• _TASK PROMPT_: Go through the entries that follow and count every line with the string "none". Reply with the number only.

Start of DATA FOR THE TASK

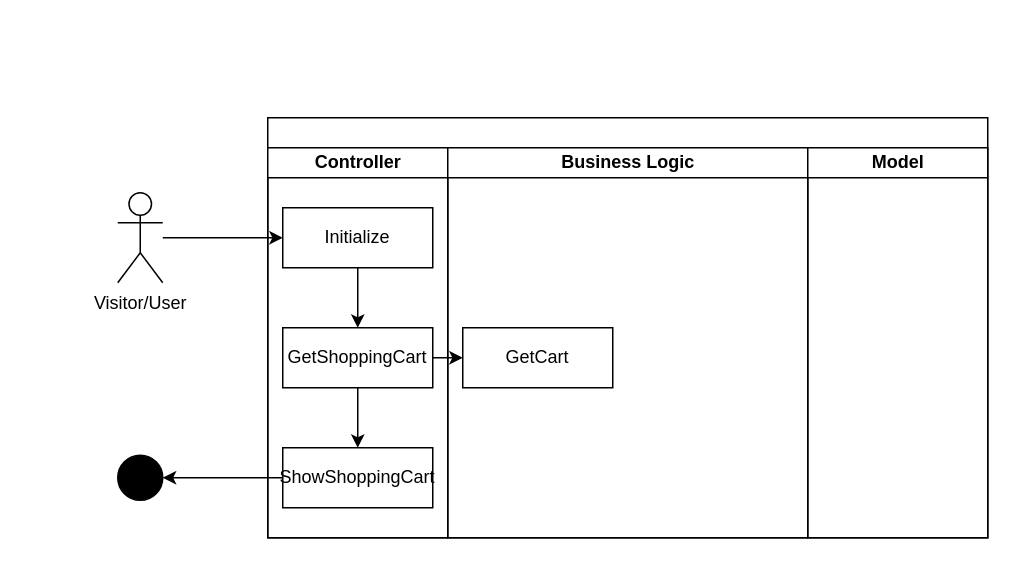
This is diagrams/ASD/viewShoppingcart.drawio from JochemGrootherder/educom-webshop-runtime-records, a draw.io file, before an edit. Source tidied: cells renumbered, new cells numbered last; positions are measured from the earlier drawing's top-left corner, leaving out a move shared by most shapes. Both pictures are drawn from the tidied source at 150%, with x=0, y=0 at pixel (117, 117).
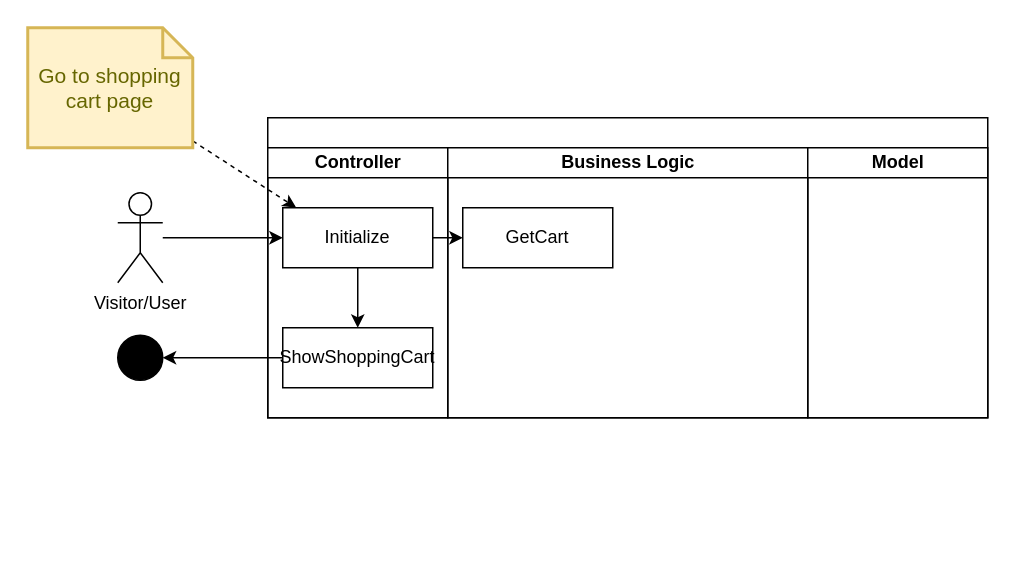
After the change.

What changed in the source:
```diff
@@
 <mxGraphModel>
   <root>
     <mxCell id="0" />
     <mxCell id="1" parent="0" />
     <mxCell id="2" style="swimlane;startSize=20;html=1;" parent="1" vertex="1">
-      <mxGeometry x="100" width="480" height="280" as="geometry" />
+      <mxGeometry x="100" width="480" height="200" as="geometry" />
     </mxCell>
     <mxCell id="3" value="Controller" style="swimlane;startSize=20;html=1;" parent="2" vertex="1">
-      <mxGeometry y="20" width="120" height="260" as="geometry" />
+      <mxGeometry y="20" width="120" height="180" as="geometry" />
     </mxCell>
-    <mxCell id="4" style="edgeStyle=none;html=1;" parent="3" edge="1" source="5" target="7">
-      <mxGeometry relative="1" as="geometry" />
+    <mxCell id="4" style="edgeStyle=none;html=1;" parent="3" edge="1" source="5">
+      <mxGeometry relative="1" as="geometry">
+        <mxPoint x="60" y="120" as="targetPoint" />
+      </mxGeometry>
     </mxCell>
     <mxCell id="5" value="Initialize" style="rounded=0;whiteSpace=wrap;html=1;" parent="3" vertex="1">
       <mxGeometry x="10" y="40" width="100" height="40" as="geometry" />
     </mxCell>
-    <mxCell id="6" style="edgeStyle=orthogonalEdgeStyle;html=1;fontSize=15;" parent="3" edge="1" source="7" target="8">
-      <mxGeometry relative="1" as="geometry" />
-    </mxCell>
-    <mxCell id="7" value="GetShoppingCart" style="rounded=0;whiteSpace=wrap;html=1;" parent="3" vertex="1">
-      <mxGeometry x="10" y="120" width="100" height="40" as="geometry" />
-    </mxCell>
     <mxCell id="8" value="ShowShoppingCart" style="rounded=0;whiteSpace=wrap;html=1;" parent="3" vertex="1">
-      <mxGeometry x="10" y="200" width="100" height="40" as="geometry" />
+      <mxGeometry x="10" y="120" width="100" height="40" as="geometry" />
     </mxCell>
     <mxCell id="9" value="Business Logic" style="swimlane;startSize=20;html=1;" parent="2" vertex="1">
-      <mxGeometry x="120" y="20" width="240" height="260" as="geometry" />
+      <mxGeometry x="120" y="20" width="240" height="180" as="geometry" />
     </mxCell>
     <mxCell id="10" value="GetCart" style="rounded=0;whiteSpace=wrap;html=1;" parent="9" vertex="1">
-      <mxGeometry x="10" y="120" width="100" height="40" as="geometry" />
+      <mxGeometry x="10" y="40" width="100" height="40" as="geometry" />
     </mxCell>
     <mxCell id="11" value="Model" style="swimlane;startSize=20;html=1;" parent="2" vertex="1">
-      <mxGeometry x="360" y="20" width="120" height="260" as="geometry" />
+      <mxGeometry x="360" y="20" width="120" height="180" as="geometry" />
     </mxCell>
-    <mxCell id="12" style="edgeStyle=none;html=1;" parent="2" edge="1" source="7" target="10">
+    <mxCell id="12" style="edgeStyle=none;html=1;" parent="2" edge="1" source="5" target="10">
       <mxGeometry relative="1" as="geometry" />
     </mxCell>
     <mxCell id="13" style="edgeStyle=none;html=1;" parent="1" edge="1" source="14" target="5">
       <mxGeometry relative="1" as="geometry" />
     </mxCell>
     <mxCell id="14" value="Visitor/User" style="shape=umlActor;verticalLabelPosition=bottom;verticalAlign=top;html=1;outlineConnect=0;" parent="1" vertex="1">
       <mxGeometry y="50" width="30" height="60" as="geometry" />
     </mxCell>
     <mxCell id="15" style="ellipse;fillColor=strokeColor;fontSize=15;" parent="1" vertex="1">
-      <mxGeometry y="225" width="30" height="30" as="geometry" />
+      <mxGeometry y="145" width="30" height="30" as="geometry" />
     </mxCell>
     <mxCell id="16" style="edgeStyle=orthogonalEdgeStyle;html=1;fontSize=15;" parent="1" edge="1" source="8" target="15">
       <mxGeometry relative="1" as="geometry" />
     </mxCell>
+    <mxCell id="17" style="edgeStyle=none;html=1;dashed=1;" parent="1" edge="1" source="18">
+      <mxGeometry relative="1" as="geometry">
+        <mxPoint x="119" y="60" as="targetPoint" />
+      </mxGeometry>
+    </mxCell>
+    <mxCell id="18" value="Go to shopping cart page" style="shape=note;strokeWidth=2;fontSize=14;size=20;whiteSpace=wrap;html=1;fillColor=#fff2cc;strokeColor=#d6b656;fontColor=#666600;" parent="1" vertex="1">
+      <mxGeometry x="-60" y="-60" width="110" height="80" as="geometry" />
+    </mxCell>
   </root>
 </mxGraphModel>
```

End of DATA FOR THE TASK

• _WRITTEN SOLUTION_: 6